In contrast, seronegative patients had substantially higher viral levels at baseline, and cleared virus more slowly in the absence of treatment.
Serological status at baseline also predicted how rapidly patients had alleviation of their COVID-19 clinical symptoms.
In the untreated ( placebo ) patients, seropositive patients had a median time to alleviation of symptoms of 7 days, compared to seronegative patients who had a median time to alleviation of symptoms of 13 days.

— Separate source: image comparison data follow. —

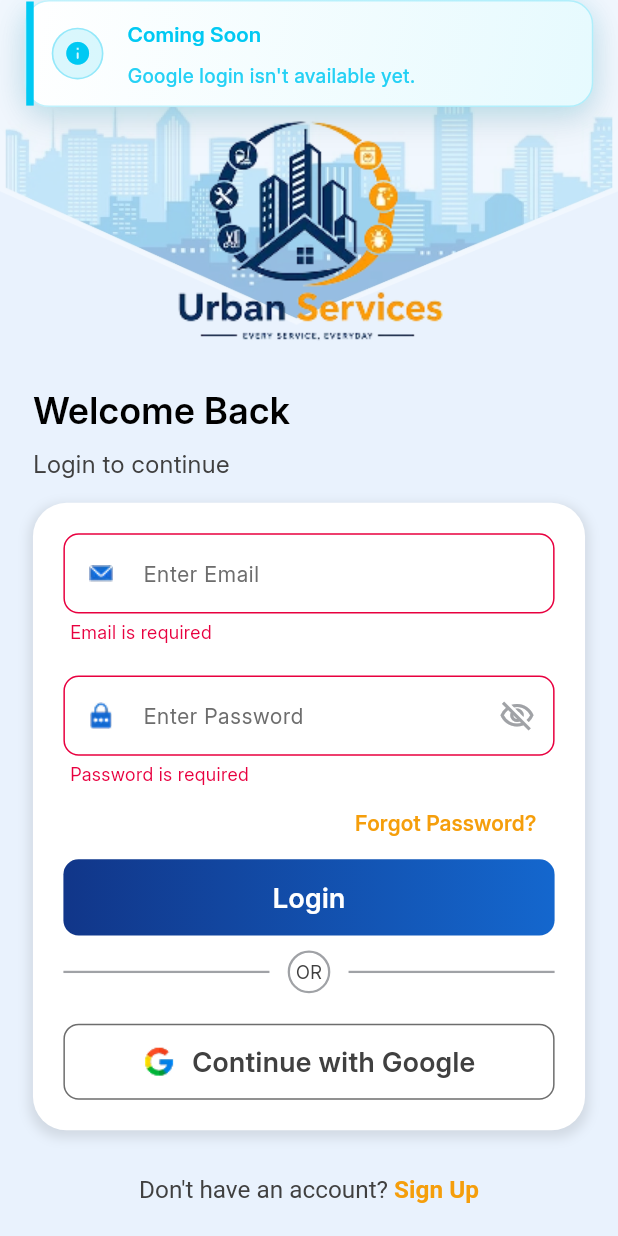
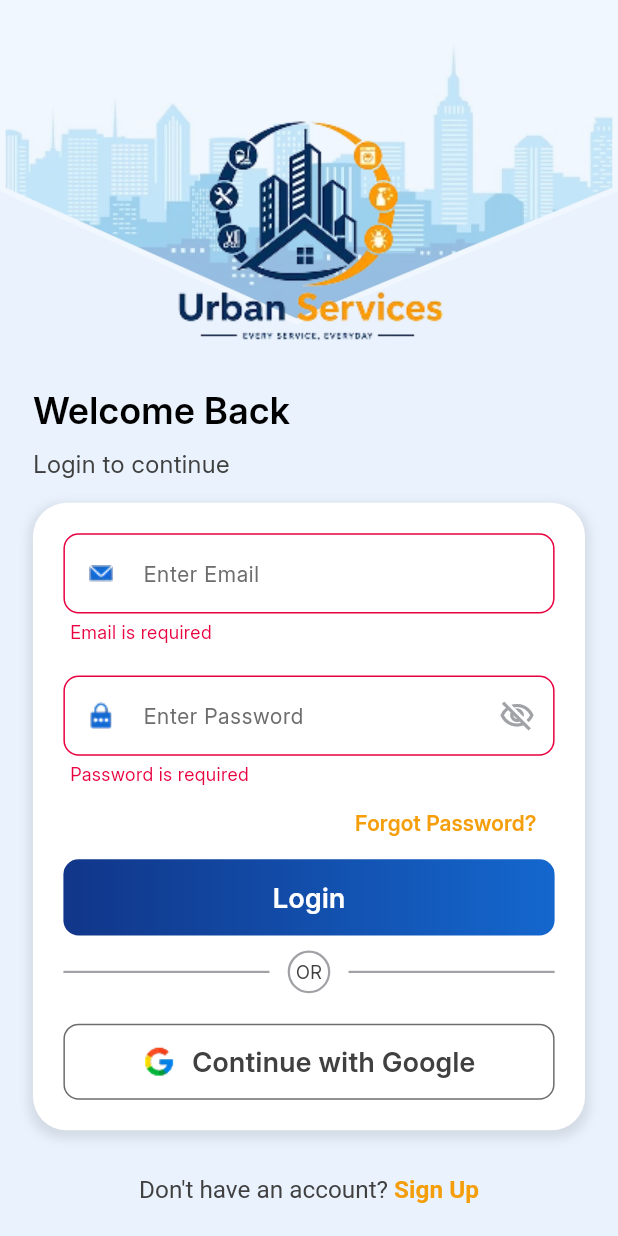
Before and after one commit to PindoliaRajshree/urban-services, a Flutter app: the LoginScreen screen opened by its route, after a tap on "Login", after a tap on "Continue with Google", on a phone screen of 412 x 824 dp. Run offline on Flutter 3.47's test engine with Material 3 defaults, Android fonts, the phone set to English and light mode, and no system bars; our stand-ins replace awesome_snackbar_content, dio, file_picker, firebase_core, flutter_riverpod, flutter_screenutil and 5 more; accounts and stored records are empty.

Commit message:
added logout functionality and Google sign-in support to authentication flow

```diff
--- a/lib/core/constants/api_constants.dart
+++ b/lib/core/constants/api_constants.dart
@@ -20,4 +20,5 @@
   // ---- Auth ----
   static const String register = 'register';
   static const String login = 'login';
+  static const String logout = 'logout';
 }
--- a/lib/features/authentication/login/login_controller.dart
+++ b/lib/features/authentication/login/login_controller.dart
@@ -1,9 +1,10 @@
 // File: lib/features/authentication/login/login_controller.dart
 // Purpose: State management and logic for user authentication via
-// POST /login (email + password). Google login isn't available yet.
+// POST /login — manual (email + password) and Google (google_id + id_token).
 
 import 'package:flutter/material.dart';
 import 'package:get/get.dart';
+import 'package:google_sign_in/google_sign_in.dart';
 import 'package:urban_services/core/constants/api_status.dart';
 import 'package:urban_services/core/constants/storage_keys.dart';
 import 'package:urban_services/core/services/api_result.dart';
@@ -20,6 +21,7 @@
     : _authRepository = authRepository ?? AuthRepository();
 
   final AuthRepository _authRepository;
+  final GoogleSignIn _googleSignIn = GoogleSignIn(scopes: const ['email']);
 
   // Input controllers for email and password
   final emailController = TextEditingController();
@@ -79,9 +81,9 @@
     status.value = ApiStatus.loading;
 
     final request = LoginRequest(
+      loginType: 'manual',
       email: emailController.text.trim(),
       password: passwordController.text,
-      loginType: 'manual',
     );
 
     final result = await _authRepository.login(request);
@@ -160,12 +162,60 @@
     passwordError.value = null;
   }
 
-  /// Google login isn't available yet.
-  void loginWithGoogle() {
-    CustomSnackBar.showInfo(
-      title: "Coming Soon",
-      message: "Google login isn't available yet.",
-    );
+  /// Signs in with Google, then calls POST /login with `login_type: google`
+  /// plus the account id (`google_id`) and auth token (`id_token`) — no
+  /// password is sent for this flow. Mirrors RegisterController's Google
+  /// flow.
+  Future<void> loginWithGoogle() async {
+    if (isLoading) return;
+    status.value = ApiStatus.loading;
+
+    try {
+      // Google caches the last-picked account and will silently re-sign
+      // into it on the next call, skipping the account chooser. Sign out
+      // first so the picker shows every time, even if the user picked one
+      // before.
+      await _googleSignIn.signOut();
+
+      final account = await _googleSignIn.signIn();
+      if (account == null) {
+        // User cancelled the Google sign-in flow.
+        status.value = ApiStatus.initial;
+        return;
+      }
+
+      // Pull the actual auth token from the completed sign-in — prefer the
+      // ID token (signed JWT the backend can verify with Google); fall back
+      // to the access token if for some reason the ID token isn't returned.
+      final GoogleSignInAuthentication auth = await account.authentication;
+      final String? googleToken = auth.idToken ?? auth.accessToken;
+
+      if (googleToken == null || googleToken.isEmpty) {
+        status.value = ApiStatus.error;
+        CustomSnackBar.showError(
+          title: "Error",
+          message: "Couldn't get Google auth token. Please try again.",
+        );
+        return;
+      }
+
+      final request = LoginRequest(
+        loginType: 'google',
+        email: account.email,
+        googleId: account.id,
+        idToken: googleToken,
+      );
+
+      final result = await _authRepository.login(request);
+      await _handleResult(result);
+    } catch (e) {
+      status.value = ApiStatus.error;
+      debugPrint("Google sign-in error: $e");
+      CustomSnackBar.showError(
+        title: "Error",
+        message: "Google sign-in failed. Please try again.",
+      );
+    }
   }
 
   @override
--- a/lib/features/authentication/login/login_screen.dart
+++ b/lib/features/authentication/login/login_screen.dart
@@ -199,10 +199,14 @@
                         SizedBox(height: AppDimensions.padding20h),
 
                         // Social Login Action
-                        SecondaryButton(
-                          text: 'Continue with Google',
-                          iconPath: AppImages.google,
-                          onPressed: controller.loginWithGoogle,
+                        Obx(
+                          () => SecondaryButton(
+                            text: 'Continue with Google',
+                            iconPath: AppImages.google,
+                            isLoading:
+                                controller.status.value == ApiStatus.loading,
+                            onPressed: controller.loginWithGoogle,
+                          ),
                         ),
                       ],
                     ),
--- a/lib/features/authentication/login/models/login_request.dart
+++ b/lib/features/authentication/login/models/login_request.dart
@@ -1,22 +1,50 @@
 // File: lib/features/authentication/login/models/login_request.dart
-// Purpose: Request payload for POST /login. Google login isn't wired up
-// yet, so [loginType] is always 'manual' for now — the field exists so
-// this doesn't need to change shape once Google login is added.
+// Purpose: Request payload for POST /login. Supports both the manual
+// (email/password) and Google (google_id + id_token) sign-in flows — same
+// shape as RegisterRequest, minus name/mobile/role which login doesn't need.
 
 class LoginRequest {
   LoginRequest({
-    required this.email,
-    required this.password,
-    this.loginType = 'manual',
+    required this.loginType,
+    this.email,
+    this.password,
+    this.googleId,
+    this.idToken,
   });
 
-  final String email;
-  final String password;
-
-  /// 'manual' (only supported value right now).
+  /// 'manual' or 'google'.
   final String loginType;
 
+  final String? email;
+
+  /// Required when [loginType] is 'manual', omitted for 'google'.
+  final String? password;
+
+  /// Google account id (`GoogleSignInAccount.id`) — sent as `google_id`.
+  /// Required when [loginType] is 'google', omitted otherwise.
+  final String? googleId;
+
+  /// Google auth token (ID token from the completed Google sign-in) — sent
+  /// as `id_token`, alongside [googleId]. Required when [loginType] is
+  /// 'google', omitted otherwise.
+  final String? idToken;
+
   Map<String, dynamic> toJson() {
-    return {'email': email.trim(), 'password': password, 'login_type': loginType};
+    final map = <String, dynamic>{'login_type': loginType};
+
+    if (email != null && email!.trim().isNotEmpty) {
+      map['email'] = email!.trim();
+    }
+    if (loginType == 'manual' && password != null && password!.isNotEmpty) {
+      map['password'] = password;
+    }
+    if (googleId != null && googleId!.trim().isNotEmpty) {
+      map['google_id'] = googleId!.trim();
+    }
+    if (idToken != null && idToken!.trim().isNotEmpty) {
+      map['id_token'] = idToken!.trim();
+    }
+
+    return map;
   }
 }
```
Also changed, not shown: lib/features/authentication/register/register_repository.dart (+21 -2 lines), lib/features/profile/profile_controller.dart (+54 -3 lines), lib/widgets/logout_dialog.dart (+21 -4 lines).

REGN-COV2 rapidly reduced viral load through day 7 in seronegative patients ( key virologic endpoint ). The mean time-weighted-average change from baseline nasopharyngeal viral load through day 7 in the seronegative group was a 0.60 log10 copies/mL greater reduction ( p=0.03 ) in patients treated with high dose, and a 0.51 log10 copies/mL greater reduction ( p=0.06 ) in patients treated with low dose, compared to placebo.

In the overall population, there was a 0.51 log10 copies/mL greater reduction ( p=0.0049 ) in patients treated with high dose, and a 0.23 log10 copies/mL greater reduction ( p= 0.20 ) in patients treated with low dose, compared to placebo.

Patients with increasingly higher baseline viral levels had correspondingly greater reductions in viral load at day 7 with REGN-COV2 treatment. The mean log10 copies/mL reduction in viral load compared to placebo were as follows: viral load higher than 105 copies/mL: approximately 50-60% reduction compared to placebo; viral load higher than 106 copies/mL: approximately 95% reduction compared to placebo; viral load higher than 107 copies/mL: approximately 99% reduction compared to placebo.

Patients who were seronegative and/or had higher baseline viral levels also had greater benefits in terms of symptom alleviation. Among seronegative patients, median time to symptom alleviation ( defined as symptoms becoming mild or absent ) was 13 days in placebo, 8 days in high dose ( p=0.22 ), and 6 days in low dose ( p=0.09 ).
Patients with increasing viral loads at baseline had correspondingly increasing benefit in time to symptom alleviation.

Both doses were well-tolerated. Infusion reactions were seen in 4 patients ( 2 on placebo and 2 on REGN-COV2 ). Serious adverse events occurred in 2 placebo patients, 1 low dose patient and no high dose patients. There were no deaths in the trial.

Among the first 275 patients, approximately 56% were Hispanic, 13% were African American and 64% had one or more underlying risk factors for severe COVID-19, including obesity ( more than 40% ). On average, patients were 44 years of age. In total, 49% of participants were male and 51% were female. ( Xagena )

Source: Regeneron Pharmaceuticals, 2020